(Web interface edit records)
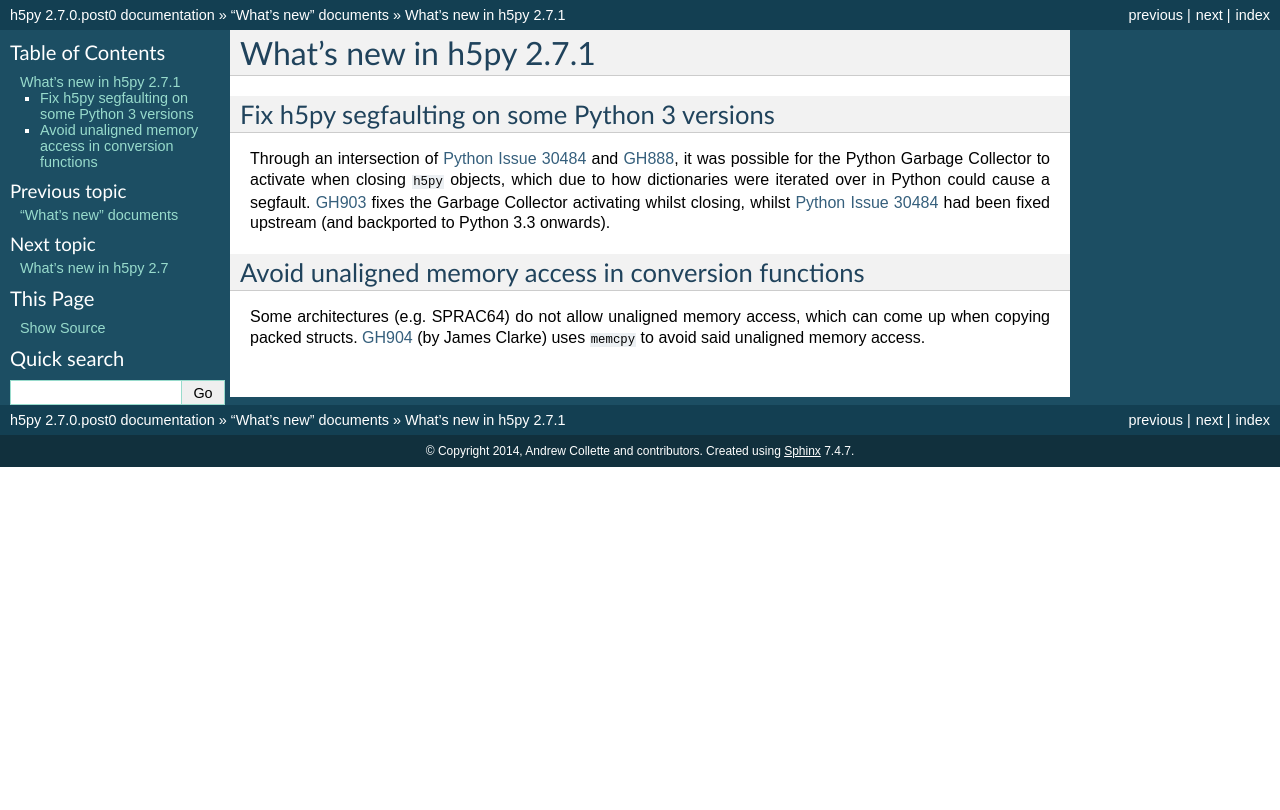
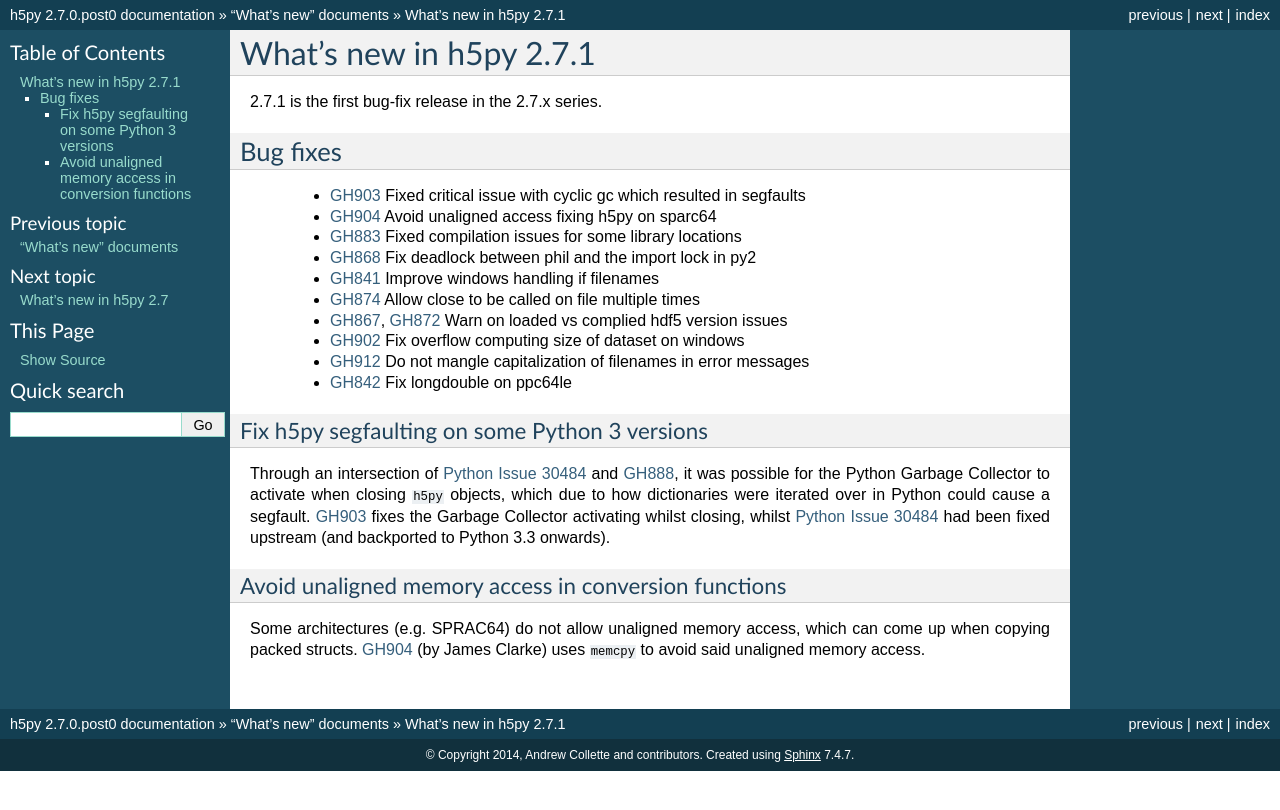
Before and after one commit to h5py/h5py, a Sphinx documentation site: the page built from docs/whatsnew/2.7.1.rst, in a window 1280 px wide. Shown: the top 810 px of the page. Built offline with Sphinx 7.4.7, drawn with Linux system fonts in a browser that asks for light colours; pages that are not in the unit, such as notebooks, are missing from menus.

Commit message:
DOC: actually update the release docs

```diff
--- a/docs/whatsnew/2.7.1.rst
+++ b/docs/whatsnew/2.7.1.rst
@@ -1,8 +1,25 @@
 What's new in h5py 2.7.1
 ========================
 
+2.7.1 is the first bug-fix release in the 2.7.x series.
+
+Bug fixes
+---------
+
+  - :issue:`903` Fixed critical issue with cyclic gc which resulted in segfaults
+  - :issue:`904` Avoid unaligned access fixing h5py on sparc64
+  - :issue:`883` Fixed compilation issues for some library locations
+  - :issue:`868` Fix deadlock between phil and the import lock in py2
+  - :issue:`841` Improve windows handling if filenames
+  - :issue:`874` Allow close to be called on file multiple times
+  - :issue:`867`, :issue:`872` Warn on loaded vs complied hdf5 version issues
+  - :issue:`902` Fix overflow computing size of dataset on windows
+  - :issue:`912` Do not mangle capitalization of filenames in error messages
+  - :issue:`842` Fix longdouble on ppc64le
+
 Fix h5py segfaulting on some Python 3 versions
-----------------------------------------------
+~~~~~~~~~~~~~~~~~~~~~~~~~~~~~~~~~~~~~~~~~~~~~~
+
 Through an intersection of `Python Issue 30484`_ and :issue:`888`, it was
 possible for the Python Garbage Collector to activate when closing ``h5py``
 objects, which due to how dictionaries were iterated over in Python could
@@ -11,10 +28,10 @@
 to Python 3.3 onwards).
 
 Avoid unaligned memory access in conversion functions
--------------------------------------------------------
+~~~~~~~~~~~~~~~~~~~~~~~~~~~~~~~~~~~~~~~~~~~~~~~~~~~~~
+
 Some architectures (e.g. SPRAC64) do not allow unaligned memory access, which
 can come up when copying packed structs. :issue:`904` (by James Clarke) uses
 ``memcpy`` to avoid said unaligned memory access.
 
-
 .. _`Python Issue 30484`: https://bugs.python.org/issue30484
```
--
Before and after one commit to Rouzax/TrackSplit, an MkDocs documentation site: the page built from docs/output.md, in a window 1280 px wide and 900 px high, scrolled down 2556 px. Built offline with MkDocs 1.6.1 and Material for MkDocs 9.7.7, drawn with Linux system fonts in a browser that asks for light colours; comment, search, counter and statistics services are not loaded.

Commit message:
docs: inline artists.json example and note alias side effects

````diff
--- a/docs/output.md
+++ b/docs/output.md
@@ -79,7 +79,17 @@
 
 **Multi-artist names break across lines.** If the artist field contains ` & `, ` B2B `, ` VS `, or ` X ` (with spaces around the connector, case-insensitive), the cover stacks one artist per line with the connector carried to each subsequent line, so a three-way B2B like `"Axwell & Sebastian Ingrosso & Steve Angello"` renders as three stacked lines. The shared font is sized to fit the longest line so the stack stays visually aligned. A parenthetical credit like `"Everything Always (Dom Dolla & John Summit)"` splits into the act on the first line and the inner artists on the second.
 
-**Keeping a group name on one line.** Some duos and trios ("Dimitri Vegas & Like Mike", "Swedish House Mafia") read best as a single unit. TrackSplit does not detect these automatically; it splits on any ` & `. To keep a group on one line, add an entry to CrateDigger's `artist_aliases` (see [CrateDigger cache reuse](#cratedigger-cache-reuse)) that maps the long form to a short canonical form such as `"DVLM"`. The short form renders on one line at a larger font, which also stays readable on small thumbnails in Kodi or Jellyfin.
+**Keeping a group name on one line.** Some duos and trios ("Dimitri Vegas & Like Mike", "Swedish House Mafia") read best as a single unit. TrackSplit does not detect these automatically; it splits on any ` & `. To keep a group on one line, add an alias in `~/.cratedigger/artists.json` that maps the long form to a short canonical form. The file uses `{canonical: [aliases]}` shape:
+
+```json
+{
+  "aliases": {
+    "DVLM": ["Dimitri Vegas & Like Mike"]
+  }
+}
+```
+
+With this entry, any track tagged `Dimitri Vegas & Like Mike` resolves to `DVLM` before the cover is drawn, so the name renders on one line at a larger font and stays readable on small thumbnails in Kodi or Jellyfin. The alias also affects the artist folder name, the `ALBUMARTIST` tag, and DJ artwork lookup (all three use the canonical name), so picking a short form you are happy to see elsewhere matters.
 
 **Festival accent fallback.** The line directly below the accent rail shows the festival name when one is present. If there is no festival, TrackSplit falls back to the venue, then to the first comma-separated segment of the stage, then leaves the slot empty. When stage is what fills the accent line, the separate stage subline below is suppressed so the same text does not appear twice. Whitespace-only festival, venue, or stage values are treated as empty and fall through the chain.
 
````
==
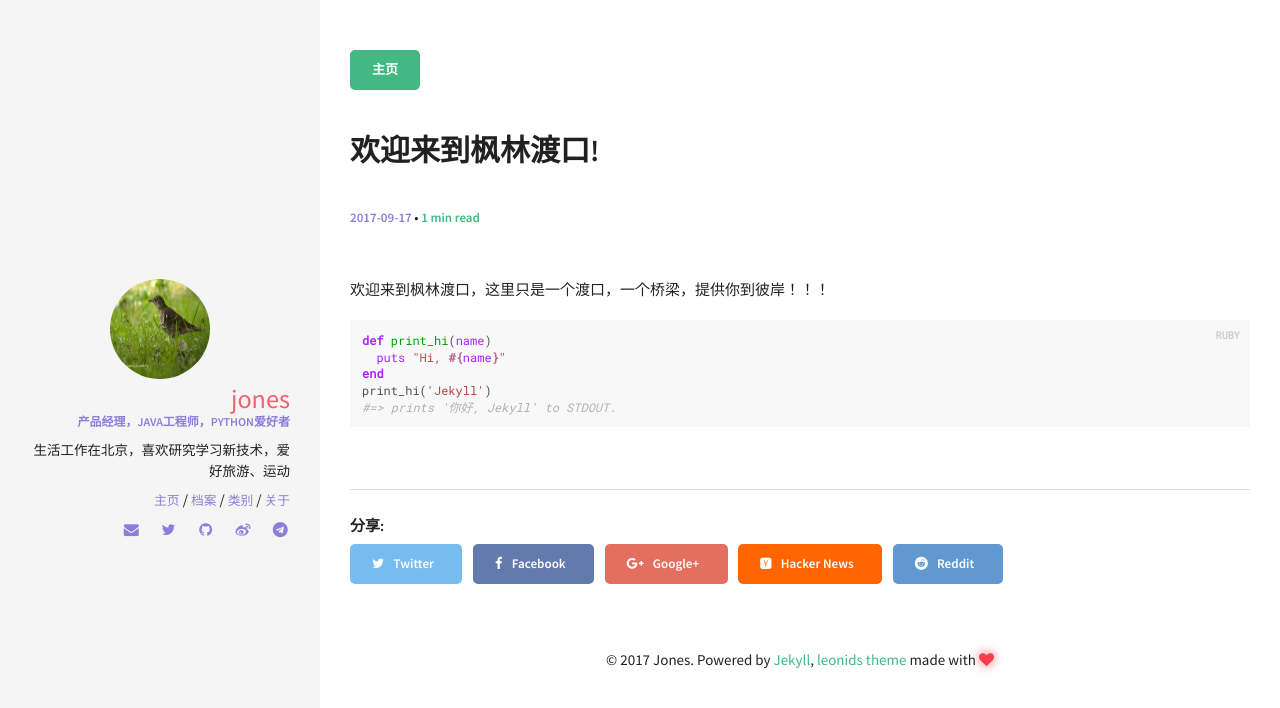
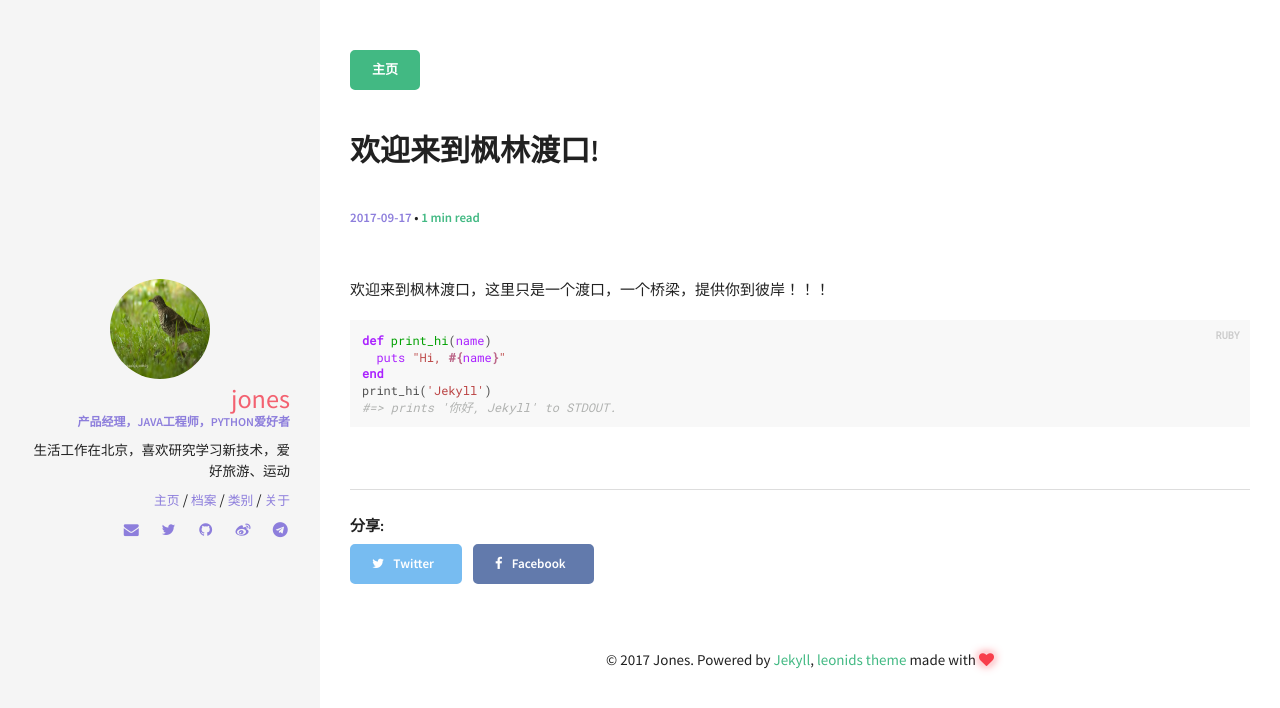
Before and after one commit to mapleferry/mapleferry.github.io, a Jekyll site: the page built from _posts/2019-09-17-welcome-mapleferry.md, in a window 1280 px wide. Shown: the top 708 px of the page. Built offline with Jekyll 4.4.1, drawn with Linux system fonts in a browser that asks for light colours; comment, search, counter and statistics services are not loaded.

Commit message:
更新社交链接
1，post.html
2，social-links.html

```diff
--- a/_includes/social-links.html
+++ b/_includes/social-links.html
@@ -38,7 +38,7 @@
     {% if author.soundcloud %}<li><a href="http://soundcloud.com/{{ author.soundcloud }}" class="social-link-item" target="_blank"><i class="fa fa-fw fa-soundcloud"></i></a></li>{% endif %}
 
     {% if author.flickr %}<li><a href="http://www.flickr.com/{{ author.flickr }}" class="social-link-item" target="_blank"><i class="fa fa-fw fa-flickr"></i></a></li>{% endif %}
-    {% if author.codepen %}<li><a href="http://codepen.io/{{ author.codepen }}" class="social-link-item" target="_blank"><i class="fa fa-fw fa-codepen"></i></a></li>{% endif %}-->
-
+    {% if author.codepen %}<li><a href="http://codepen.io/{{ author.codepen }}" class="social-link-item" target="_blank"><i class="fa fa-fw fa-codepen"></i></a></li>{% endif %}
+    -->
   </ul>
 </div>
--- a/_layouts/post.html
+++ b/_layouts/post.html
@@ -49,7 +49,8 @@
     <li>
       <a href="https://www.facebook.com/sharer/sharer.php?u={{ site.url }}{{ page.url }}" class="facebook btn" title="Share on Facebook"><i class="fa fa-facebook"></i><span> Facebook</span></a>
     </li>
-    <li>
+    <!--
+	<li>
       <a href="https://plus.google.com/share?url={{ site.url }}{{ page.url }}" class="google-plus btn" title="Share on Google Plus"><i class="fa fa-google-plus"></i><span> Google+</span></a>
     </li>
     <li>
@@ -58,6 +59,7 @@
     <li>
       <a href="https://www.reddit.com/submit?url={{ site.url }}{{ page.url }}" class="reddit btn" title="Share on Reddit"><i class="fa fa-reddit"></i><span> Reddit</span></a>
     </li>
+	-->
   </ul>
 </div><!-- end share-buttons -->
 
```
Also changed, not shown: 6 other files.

▸ Task item
Check each line above for the string "release" and return those that contain it.

▸ Expected answer
DOC: actually update the release docs
+2.7.1 is the first bug-fix release in the 2.7.x series.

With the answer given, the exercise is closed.